▸ **THE TASK**
Your answer must be a single number: how many lines in the records include the word "experienceNextLevel".

Web page edit records:
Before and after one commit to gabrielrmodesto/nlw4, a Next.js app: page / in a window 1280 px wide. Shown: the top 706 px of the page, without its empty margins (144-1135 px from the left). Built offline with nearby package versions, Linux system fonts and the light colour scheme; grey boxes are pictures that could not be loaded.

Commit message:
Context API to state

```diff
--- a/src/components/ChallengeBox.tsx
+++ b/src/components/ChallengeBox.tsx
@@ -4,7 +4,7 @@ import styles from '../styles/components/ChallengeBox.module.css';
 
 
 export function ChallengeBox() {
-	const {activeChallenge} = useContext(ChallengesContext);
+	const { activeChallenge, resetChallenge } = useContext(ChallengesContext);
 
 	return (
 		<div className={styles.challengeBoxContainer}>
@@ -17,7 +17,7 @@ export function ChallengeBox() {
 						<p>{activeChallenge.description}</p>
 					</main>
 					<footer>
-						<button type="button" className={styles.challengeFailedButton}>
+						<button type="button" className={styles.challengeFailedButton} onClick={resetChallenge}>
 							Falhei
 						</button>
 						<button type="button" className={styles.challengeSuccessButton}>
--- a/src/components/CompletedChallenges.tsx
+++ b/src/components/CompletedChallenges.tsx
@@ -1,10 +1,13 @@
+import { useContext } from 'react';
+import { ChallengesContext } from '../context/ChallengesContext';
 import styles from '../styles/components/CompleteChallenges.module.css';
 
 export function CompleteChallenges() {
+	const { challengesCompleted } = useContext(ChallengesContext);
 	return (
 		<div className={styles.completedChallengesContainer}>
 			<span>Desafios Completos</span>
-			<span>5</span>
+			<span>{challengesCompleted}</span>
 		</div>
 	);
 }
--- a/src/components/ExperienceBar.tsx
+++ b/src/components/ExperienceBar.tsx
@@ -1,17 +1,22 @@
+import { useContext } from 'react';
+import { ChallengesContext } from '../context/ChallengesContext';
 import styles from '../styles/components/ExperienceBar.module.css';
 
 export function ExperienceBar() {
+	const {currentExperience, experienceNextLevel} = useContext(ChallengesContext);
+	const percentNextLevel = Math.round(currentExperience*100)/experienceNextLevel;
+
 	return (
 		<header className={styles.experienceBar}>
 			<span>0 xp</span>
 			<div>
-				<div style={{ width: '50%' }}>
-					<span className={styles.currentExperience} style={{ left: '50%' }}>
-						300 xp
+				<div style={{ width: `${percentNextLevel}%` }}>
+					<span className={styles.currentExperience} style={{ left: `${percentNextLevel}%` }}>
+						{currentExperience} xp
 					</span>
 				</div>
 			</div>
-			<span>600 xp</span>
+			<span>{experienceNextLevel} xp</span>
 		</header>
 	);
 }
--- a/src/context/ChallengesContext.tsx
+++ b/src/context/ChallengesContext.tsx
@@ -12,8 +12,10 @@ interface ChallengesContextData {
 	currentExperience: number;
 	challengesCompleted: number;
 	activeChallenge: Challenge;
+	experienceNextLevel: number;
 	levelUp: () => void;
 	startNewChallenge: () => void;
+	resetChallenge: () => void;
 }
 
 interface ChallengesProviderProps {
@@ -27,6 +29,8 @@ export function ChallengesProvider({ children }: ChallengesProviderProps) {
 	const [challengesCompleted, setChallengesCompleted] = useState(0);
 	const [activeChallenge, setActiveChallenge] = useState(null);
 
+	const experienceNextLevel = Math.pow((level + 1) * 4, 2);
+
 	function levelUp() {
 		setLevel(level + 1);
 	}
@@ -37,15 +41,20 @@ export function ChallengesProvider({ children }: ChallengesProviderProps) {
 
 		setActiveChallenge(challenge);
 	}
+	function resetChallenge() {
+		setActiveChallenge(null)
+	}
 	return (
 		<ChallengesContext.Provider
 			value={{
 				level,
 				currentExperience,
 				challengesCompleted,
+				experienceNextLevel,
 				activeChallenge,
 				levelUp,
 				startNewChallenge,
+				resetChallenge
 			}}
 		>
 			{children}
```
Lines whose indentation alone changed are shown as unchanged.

▸ **ANSWER FOR THE TASK**
6